[Content revision data]
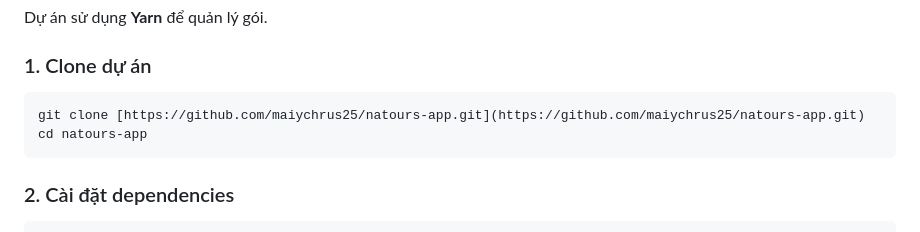
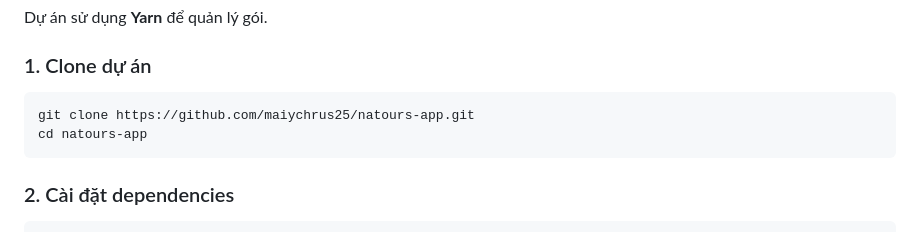
Before and after one commit to maiychrus25/natours-app, a Markdown page: README.md, the part around one of its changes. Rendered like a GitHub page.

Commit message:
docs: fix formatting issues in README.md

````diff
--- a/README.md
+++ b/README.md
@@ -98,7 +98,7 @@ Dự án sử dụng **Yarn** để quản lý gói.
 
 ### 1. Clone dự án
 ```bash
-git clone [https://github.com/maiychrus25/natours-app.git](https://github.com/maiychrus25/natours-app.git)
+git clone https://github.com/maiychrus25/natours-app.git
 cd natours-app
 ```
 
````
Also changed, not shown: other parts of README.md (+3 -3 lines).
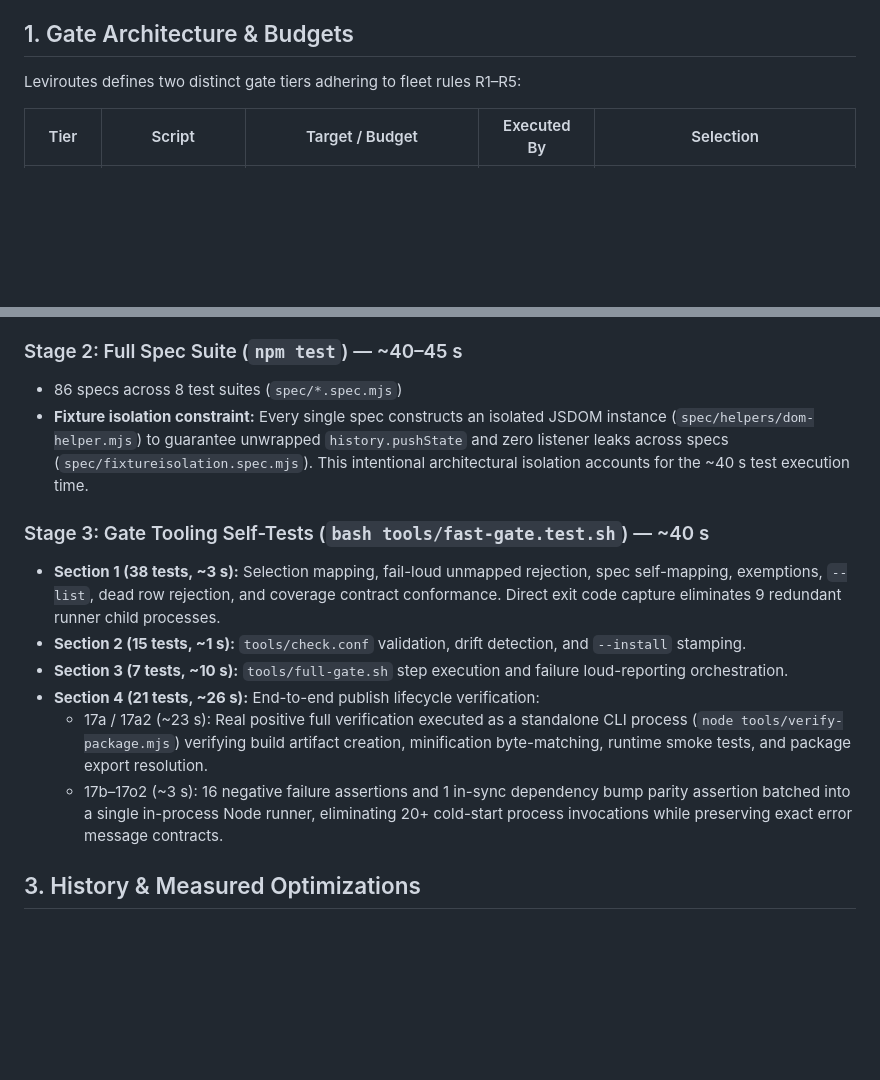
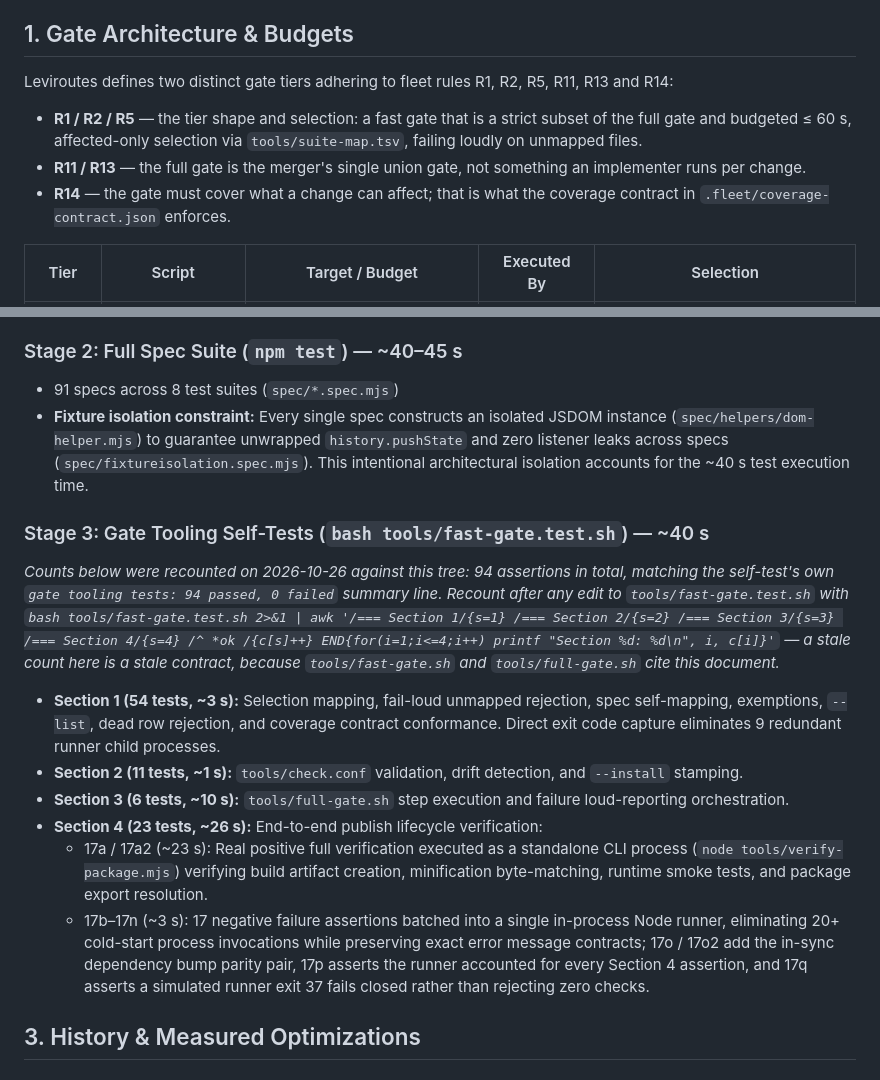
Before and after one commit to PaulKinlan/leviroutes, a Markdown page: docs/speed.md, 2 parts joined by grey strips. GitHub-like rendering; blank space fills up the shorter version.

Commit message:
docs(speed): recount the gate self-tests (54/11/6/23 = 94) and cite the fleet rules the gates actually follow
docs/speed.md is the document that defines this repo's gate contract - tools/fast-gate.sh:5
and tools/full-gate.sh:4 cite it - so its numbers are read as the contract, and they had
drifted: it documented the self-test sections as 38/15/7/21 (81 assertions) while the gate
itself has been printing "gate tooling tests: 94 passed, 0 failed".

Recounted from an actual `bash tools/fast-gate.test.sh` run on this tree, not from an old
cached log: Section 1 54 (was 38), Section 2 11 (was 15), Section 3 6 (was 7), Section 4 23
(was 21), total 94. Section 4's breakdown is restated to match what the section now contains
(17b-17n are the 17 negative assertions, 17o/17o2 the in-sync dependency-bump parity pair,
17p the assertion-accounting check and 17q the fail-closed runner), and the Stage 2 spec
count follows the suite to 91 specs across the 8 spec files. The Stage 3 block now records
the recount command, so the next drift is a one-line check instead of a review finding.

Second drift fixed: the doc claimed it adheres to fleet rules "R1-R5" while the gates cite
R2/R5/R14 (tools/fast-gate.sh:5) and R1/R11/R13 (tools/full-gate.sh:4). It now names R1, R2,
R5, R11, R13 and R14 and says what each one means for this repo.

Deliberately NOT changed, and why:
- Durations. They are calibration figures for load average 1-3 and this VM was at load 6-15
  while the recount ran (the self-test took 128 s wall there); re-measuring under that load
  would write noise into the contract. The 94-assertion count is load-independent.
- tools/full-gate.sh:5's "8 vCPU". The finding paired it against this doc's "2 vCPU", but
  they are different statements, not a contradiction: R1 defines the 300 s budget on 8 vCPU
  and the script restates R1 faithfully, while docs/speed.md:20/70 record that this VM
  measures 2 CPUs (nproc=2, /proc/cpuinfo). The real discrepancy is between the fleet
  standard ("every project VM is 8 vCPU / 16 GiB") and this VM's hardware, which is a hub
  question, not a leviroutes edit - it is raised in the bead comment instead.

Release-note: none: internal (gate contract documentation).

```diff
--- a/docs/speed.md
+++ b/docs/speed.md
@@ -8,7 +8,11 @@ Paul, 2026-10-11: *"We need to architect each fleet and the architecture of the
 
 ## 1. Gate Architecture & Budgets
 
-Leviroutes defines two distinct gate tiers adhering to fleet rules R1–R5:
+Leviroutes defines two distinct gate tiers adhering to fleet rules R1, R2, R5, R11, R13 and R14:
+
+- **R1 / R2 / R5** — the tier shape and selection: a fast gate that is a strict subset of the full gate and budgeted ≤ 60 s, affected-only selection via `tools/suite-map.tsv`, failing loudly on unmapped files.
+- **R11 / R13** — the full gate is the merger's single union gate, not something an implementer runs per change.
+- **R14** — the gate must cover what a change can affect; that is what the coverage contract in `.fleet/coverage-contract.json` enforces.
 
 | Tier | Script | Target / Budget | Executed By | Selection |
 |---|---|---|---|---|
@@ -31,16 +35,17 @@ Under representative VM load (load average 1–3), the full gate executes three
 - Package condition export resolution in child processes (default import, browser condition, functional execution) (~0.6 s)
 
 ### Stage 2: Full Spec Suite (`npm test`) — ~40–45 s
-- 86 specs across 8 test suites (`spec/*.spec.mjs`)
+- 91 specs across 8 test suites (`spec/*.spec.mjs`)
 - **Fixture isolation constraint:** Every single spec constructs an isolated JSDOM instance (`spec/helpers/dom-helper.mjs`) to guarantee unwrapped `history.pushState` and zero listener leaks across specs (`spec/fixtureisolation.spec.mjs`). This intentional architectural isolation accounts for the ~40 s test execution time.
 
 ### Stage 3: Gate Tooling Self-Tests (`bash tools/fast-gate.test.sh`) — ~40 s
-- **Section 1 (38 tests, ~3 s):** Selection mapping, fail-loud unmapped rejection, spec self-mapping, exemptions, `--list`, dead row rejection, and coverage contract conformance. Direct exit code capture eliminates 9 redundant runner child processes.
-- **Section 2 (15 tests, ~1 s):** `tools/check.conf` validation, drift detection, and `--install` stamping.
-- **Section 3 (7 tests, ~10 s):** `tools/full-gate.sh` step execution and failure loud-reporting orchestration.
-- **Section 4 (21 tests, ~26 s):** End-to-end publish lifecycle verification:
+*Counts below were recounted on 2026-10-26 against this tree: 94 assertions in total, matching the self-test's own `gate tooling tests: 94 passed, 0 failed` summary line. Recount after any edit to `tools/fast-gate.test.sh` with `bash tools/fast-gate.test.sh 2>&1 | awk '/=== Section 1/{s=1} /=== Section 2/{s=2} /=== Section 3/{s=3} /=== Section 4/{s=4} /^ *ok /{c[s]++} END{for(i=1;i<=4;i++) printf "Section %d: %d\n", i, c[i]}'` — a stale count here is a stale contract, because `tools/fast-gate.sh` and `tools/full-gate.sh` cite this document.*
+- **Section 1 (54 tests, ~3 s):** Selection mapping, fail-loud unmapped rejection, spec self-mapping, exemptions, `--list`, dead row rejection, and coverage contract conformance. Direct exit code capture eliminates 9 redundant runner child processes.
+- **Section 2 (11 tests, ~1 s):** `tools/check.conf` validation, drift detection, and `--install` stamping.
+- **Section 3 (6 tests, ~10 s):** `tools/full-gate.sh` step execution and failure loud-reporting orchestration.
+- **Section 4 (23 tests, ~26 s):** End-to-end publish lifecycle verification:
   - 17a / 17a2 (~23 s): Real positive full verification executed as a standalone CLI process (`node tools/verify-package.mjs`) verifying build artifact creation, minification byte-matching, runtime smoke tests, and package export resolution.
-  - 17b–17o2 (~3 s): 16 negative failure assertions and 1 in-sync dependency bump parity assertion batched into a single in-process Node runner, eliminating 20+ cold-start process invocations while preserving exact error message contracts.
+  - 17b–17n (~3 s): 17 negative failure assertions batched into a single in-process Node runner, eliminating 20+ cold-start process invocations while preserving exact error message contracts; 17o / 17o2 add the in-sync dependency bump parity pair, 17p asserts the runner accounted for every Section 4 assertion, and 17q asserts a simulated runner exit 37 fails closed rather than rejecting zero checks.
 
 ## 3. History & Measured Optimizations
 
```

* **EXERCISE REQUIREMENTS**: Which lines of the data include the string "vCPU"? Find them and copy each one.

* **SOLUTION TO THIS EXERCISE**:
- tools/full-gate.sh:5's "8 vCPU". The finding paired it against this doc's "2 vCPU", but
  they are different statements, not a contradiction: R1 defines the 300 s budget on 8 vCPU
  standard ("every project VM is 8 vCPU / 16 GiB") and this VM's hardware, which is a hub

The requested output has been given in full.